■ WHAT YOU SHOULD DO: Each of the entries beneath this task should be written out exactly.

■ SUPPLIED ENTRIES:

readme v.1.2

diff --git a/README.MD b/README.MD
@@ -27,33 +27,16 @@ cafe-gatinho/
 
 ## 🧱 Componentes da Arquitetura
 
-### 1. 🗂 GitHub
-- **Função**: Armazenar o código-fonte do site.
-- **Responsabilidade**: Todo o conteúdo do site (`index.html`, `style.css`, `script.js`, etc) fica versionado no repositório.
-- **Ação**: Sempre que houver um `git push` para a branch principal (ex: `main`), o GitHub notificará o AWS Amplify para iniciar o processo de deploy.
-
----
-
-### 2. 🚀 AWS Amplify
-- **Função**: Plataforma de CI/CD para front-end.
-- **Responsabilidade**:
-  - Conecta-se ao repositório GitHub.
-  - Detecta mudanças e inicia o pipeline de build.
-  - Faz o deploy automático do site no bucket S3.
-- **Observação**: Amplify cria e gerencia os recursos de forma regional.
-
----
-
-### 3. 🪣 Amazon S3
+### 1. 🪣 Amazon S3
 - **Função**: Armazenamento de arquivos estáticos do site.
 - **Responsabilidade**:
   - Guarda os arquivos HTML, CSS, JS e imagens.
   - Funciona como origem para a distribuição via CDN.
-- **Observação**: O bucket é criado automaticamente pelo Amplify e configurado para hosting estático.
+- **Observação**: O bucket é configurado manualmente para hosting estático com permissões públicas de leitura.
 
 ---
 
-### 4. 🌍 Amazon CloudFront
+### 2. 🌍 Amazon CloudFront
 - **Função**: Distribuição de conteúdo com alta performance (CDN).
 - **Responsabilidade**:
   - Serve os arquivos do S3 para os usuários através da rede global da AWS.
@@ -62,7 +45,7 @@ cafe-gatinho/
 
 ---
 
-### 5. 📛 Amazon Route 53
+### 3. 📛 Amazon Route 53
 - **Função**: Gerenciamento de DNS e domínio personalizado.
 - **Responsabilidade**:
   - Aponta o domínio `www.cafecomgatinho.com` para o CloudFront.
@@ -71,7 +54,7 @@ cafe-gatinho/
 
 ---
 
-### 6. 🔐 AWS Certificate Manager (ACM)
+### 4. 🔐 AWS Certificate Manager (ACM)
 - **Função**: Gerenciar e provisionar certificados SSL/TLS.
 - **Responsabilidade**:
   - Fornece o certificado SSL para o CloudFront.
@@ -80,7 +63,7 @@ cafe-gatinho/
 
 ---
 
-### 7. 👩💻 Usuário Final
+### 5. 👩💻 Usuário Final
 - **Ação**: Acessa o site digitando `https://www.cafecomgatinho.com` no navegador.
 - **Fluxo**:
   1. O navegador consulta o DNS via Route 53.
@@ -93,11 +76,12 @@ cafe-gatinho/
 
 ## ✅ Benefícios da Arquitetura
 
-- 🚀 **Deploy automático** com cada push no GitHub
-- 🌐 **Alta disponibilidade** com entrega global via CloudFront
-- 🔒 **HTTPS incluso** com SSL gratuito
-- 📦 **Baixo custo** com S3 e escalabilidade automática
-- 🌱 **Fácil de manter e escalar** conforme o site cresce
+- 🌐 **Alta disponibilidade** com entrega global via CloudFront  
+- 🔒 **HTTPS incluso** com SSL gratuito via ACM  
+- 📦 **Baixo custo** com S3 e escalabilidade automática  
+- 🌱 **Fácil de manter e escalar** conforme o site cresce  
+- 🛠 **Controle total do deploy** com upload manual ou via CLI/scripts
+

■ TASK OUTPUT:
readme v.1.2

diff --git a/README.MD b/README.MD
@@ -27,33 +27,16 @@ cafe-gatinho/
 
 ## 🧱 Componentes da Arquitetura
 
-### 1. 🗂 GitHub
-- **Função**: Armazenar o código-fonte do site.
-- **Responsabilidade**: Todo o conteúdo do site (`index.html`, `style.css`, `script.js`, etc) fica versionado no repositório.
-- **Ação**: Sempre que houver um `git push` para a branch principal (ex: `main`), o GitHub notificará o AWS Amplify para iniciar o processo de deploy.
-
----
-
-### 2. 🚀 AWS Amplify
-- **Função**: Plataforma de CI/CD para front-end.
-- **Responsabilidade**:
-  - Conecta-se ao repositório GitHub.
-  - Detecta mudanças e inicia o pipeline de build.
-  - Faz o deploy automático do site no bucket S3.
-- **Observação**: Amplify cria e gerencia os recursos de forma regional.
-
----
-
-### 3. 🪣 Amazon S3
+### 1. 🪣 Amazon S3
 - **Função**: Armazenamento de arquivos estáticos do site.
 - **Responsabilidade**:
   - Guarda os arquivos HTML, CSS, JS e imagens.
   - Funciona como origem para a distribuição via CDN.
-- **Observação**: O bucket é criado automaticamente pelo Amplify e configurado para hosting estático.
+- **Observação**: O bucket é configurado manualmente para hosting estático com permissões públicas de leitura.
 
 ---
 
-### 4. 🌍 Amazon CloudFront
+### 2. 🌍 Amazon CloudFront
 - **Função**: Distribuição de conteúdo com alta performance (CDN).
 - **Responsabilidade**:
   - Serve os arquivos do S3 para os usuários através da rede global da AWS.
@@ -62,7 +45,7 @@ cafe-gatinho/
 
 ---
 
-### 5. 📛 Amazon Route 53
+### 3. 📛 Amazon Route 53
 - **Função**: Gerenciamento de DNS e domínio personalizado.
 - **Responsabilidade**:
   - Aponta o domínio `www.cafecomgatinho.com` para o CloudFront.
@@ -71,7 +54,7 @@ cafe-gatinho/
 
 ---
 
-### 6. 🔐 AWS Certificate Manager (ACM)
+### 4. 🔐 AWS Certificate Manager (ACM)
 - **Função**: Gerenciar e provisionar certificados SSL/TLS.
 - **Responsabilidade**:
   - Fornece o certificado SSL para o CloudFront.
@@ -80,7 +63,7 @@ cafe-gatinho/
 
 ---
 
-### 7. 👩💻 Usuário Final
+### 5. 👩💻 Usuário Final
 - **Ação**: Acessa o site digitando `https://www.cafecomgatinho.com` no navegador.
 - **Fluxo**:
   1. O navegador consulta o DNS via Route 53.
@@ -93,11 +76,12 @@ cafe-gatinho/
 
 ## ✅ Benefícios da Arquitetura
 
-- 🚀 **Deploy automático** com cada push no GitHub
-- 🌐 **Alta disponibilidade** com entrega global via CloudFront
-- 🔒 **HTTPS incluso** com SSL gratuito
-- 📦 **Baixo custo** com S3 e escalabilidade automática
-- 🌱 **Fácil de manter e escalar** conforme o site cresce
+- 🌐 **Alta disponibilidade** com entrega global via CloudFront  
+- 🔒 **HTTPS incluso** com SSL gratuito via ACM  
+- 📦 **Baixo custo** com S3 e escalabilidade automática  
+- 🌱 **Fácil de manter e escalar** conforme o site cresce  
+- 🛠 **Controle total do deploy** com upload manual ou via CLI/scripts
+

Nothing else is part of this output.